AUBURN – Journalist Earl Caldwell, who chronicled some of the most significant events of the Civil Rights Era, will speak as part of the Neil O. and Henrietta Davis Lecture Series on Wednesday, Feb. 2, at 6 p.m. in the auditorium at The Hotel at Auburn University and Dixon Conference Center.
The lecture series is sponsored by Auburn University’s Department of Communications and Journalism in the College of Liberal Arts and is free to the public.
Caldwell, who began at the New York Times in 1967, was the only reporter to witness the assassination of Martin Luther King Jr. at the Lorraine Motel in Memphis in 1968.
In addition, Caldwell helped define reporters’ rights in the 1972 Supreme Court “Branzburg decision.” Caldwell refused to appear before a federal grand jury and disclose confidential information involving the Black Panther Party. When the case came before the U.S. Supreme Court, the court consolidated three cases involving reporters’ rights, one of which was United States v. Caldwell. In a 5-4 decision, the court ruled reporters must testify before federal grand juries. That 1972 decision led to the enactment of shield laws in many states that allow reporters to protect sources and information.
Caldwell’s other notable accomplishments include covering the race riots in the summers of 1967 and 1968; reporting on the riots in Chicago during the 1968 Democratic National Convention; covering the Atlanta child murders and the trial of convicted killer Wayne Williams; and traveling the campaign trail in 1984 with the Rev. Jesse Jackson during Jackson’s bid for the presidency. In 1979, he joined the New York Daily News to become the first black journalist to write a regular column in a major daily newspaper, a position he held until 1991.
At Hampton University, Caldwell is an assistant professor of journalism in the Scripps Howard School of Journalism and Communications. The National Association of Black Journalists bestowed its President’s Award to Caldwell in 1995, calling him “one of the most important journalists of the last 50 years.”
He is writer-in-residence at the Robert C. Maynard Institute for Journalism Education in Oakland, Calif., where he is writing “The Caldwell Journals,” a serialized account of the black journalist movement spawned by the 1960s civil rights movement.
The Davis Lecture Series was established in 1996 to honor the late Neil O. and Henrietta W. Davis and encourage excellence in journalism. The series features distinguished journalists who can inspire students to follow the spirit and the principles embodied in the couple’s life and work.
“I had the honor of working with Mr. Caldwell when I was on the faculty at Hampton University,” said Jennifer Wood Adams, journalism program director. “Mr. Caldwell’s distinguished body of work exemplifies the spirit of the Davis family’s commitment to the civil rights movement and education.”

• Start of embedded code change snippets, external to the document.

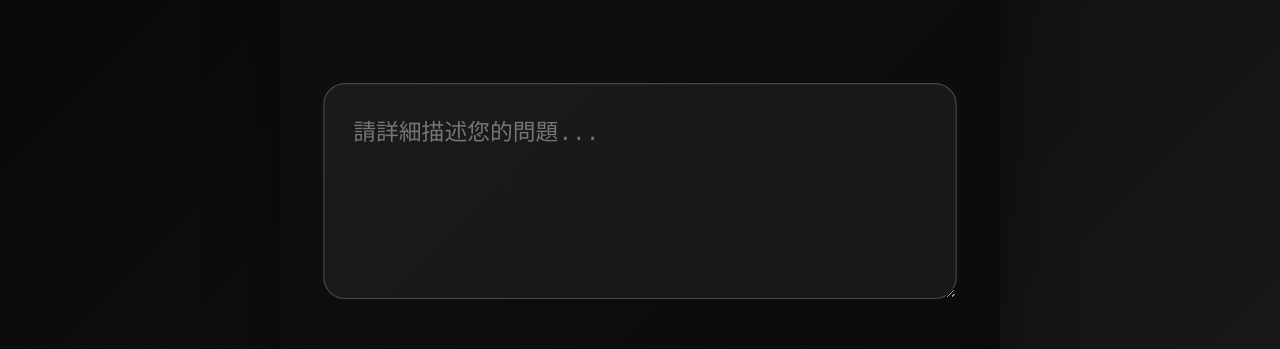
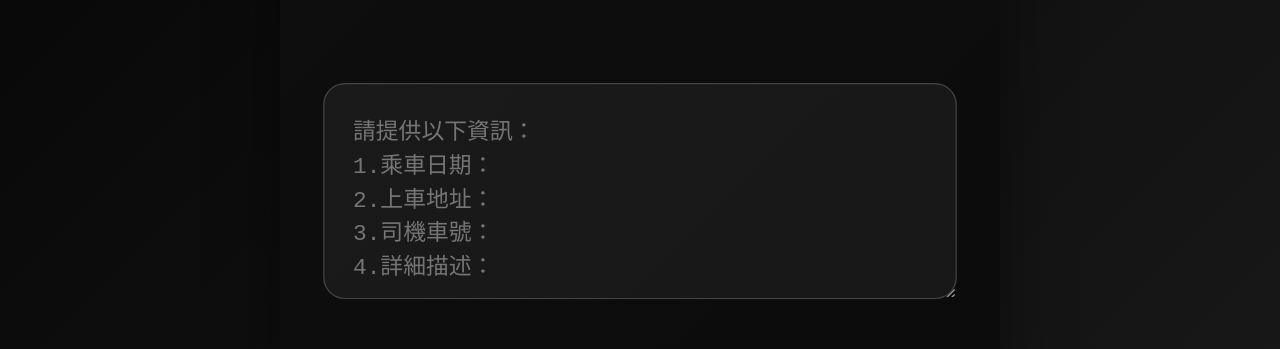
Before and after one commit to YenEric/line-location-service, a plain HTML site: page complaint-service.html in a window 1280 px wide. Shown: the part 922-1271 px from the top of the page. Drawn offline with Linux system fonts and the light colour scheme.

Commit message:
Update complaint-service.html

```diff
--- a/complaint-service.html
+++ b/complaint-service.html
@@ -210,11 +210,16 @@
             <input type="file" id="fileInput" style="display: none;" accept="image/*,video/*" multiple>
         </div>
 
-        <textarea id="description" placeholder="請詳細描述您的問題..."
-                  style="width: 100%; height: 180px; background: rgba(255,255,255,0.05);
-                         border: 1px solid rgba(255,255,255,0.2); border-radius: 18px;
-                         color: #ffffff; padding: 24px; font-size: 19px;
-                         resize: vertical; margin: 36px 0;"></textarea>
+        <textarea id="description"
+          placeholder="請提供以下資訊：
+1.乘車日期：
+2.上車地址：
+3.司機車號：
+4.詳細描述："
+          style="width: 100%; height: 180px; background: rgba(255,255,255,0.05);
+                 border: 1px solid rgba(255,255,255,0.2); border-radius: 18px;
+                 color: #ffffff; padding: 24px; font-size: 19px;
+                 resize: vertical; margin: 36px 0;"></textarea>
 
         <!-- 🔍 日期時間案件編號 -->
         <div class="case-number" id="caseNumber" style="display: none;">
```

Neil Owen Davis founded The Lee County Bulletin in 1937 and served as publisher and editor for 40 years. He was a 1935 Auburn graduate and a Nieman Fellow, whose incisive editorials won state and national awards and were reprinted in such publications as The New York Times, The Washington Post, The Louisville Courier-Journal and The Atlanta Constitution.
Henrietta Worsley Davis, also a 1935 graduate, was the Bulletin’s associate editor and chief reporter. Her precise and complete coverage of civic matters, particularly education, made the Bulletin a staple in Auburn homes.
The couple devoted their professional lives to making their newspaper an agent for positive change in the community and advancing the cause of civil rights in Alabama and throughout the Southeast. Neil Davis also taught courses in journalism at Auburn University.
The Davises’ purchase of The Tuskegee News to provide coverage of the black community in Macon County and their responsible reporting on numerous events, such as the desegregation of Auburn University and Auburn’s public schools, are widely considered critical acts of leadership during troubled times. Both have been inducted into the Alabama Press Association’s Hall of Honor on the Auburn campus.
The Davis Lecture is endowed by the gifts of the Davis family and friends, distinguished journalists, their newspapers, and Auburn University alumni and faculty.
(Contributed by Kelly Walker.)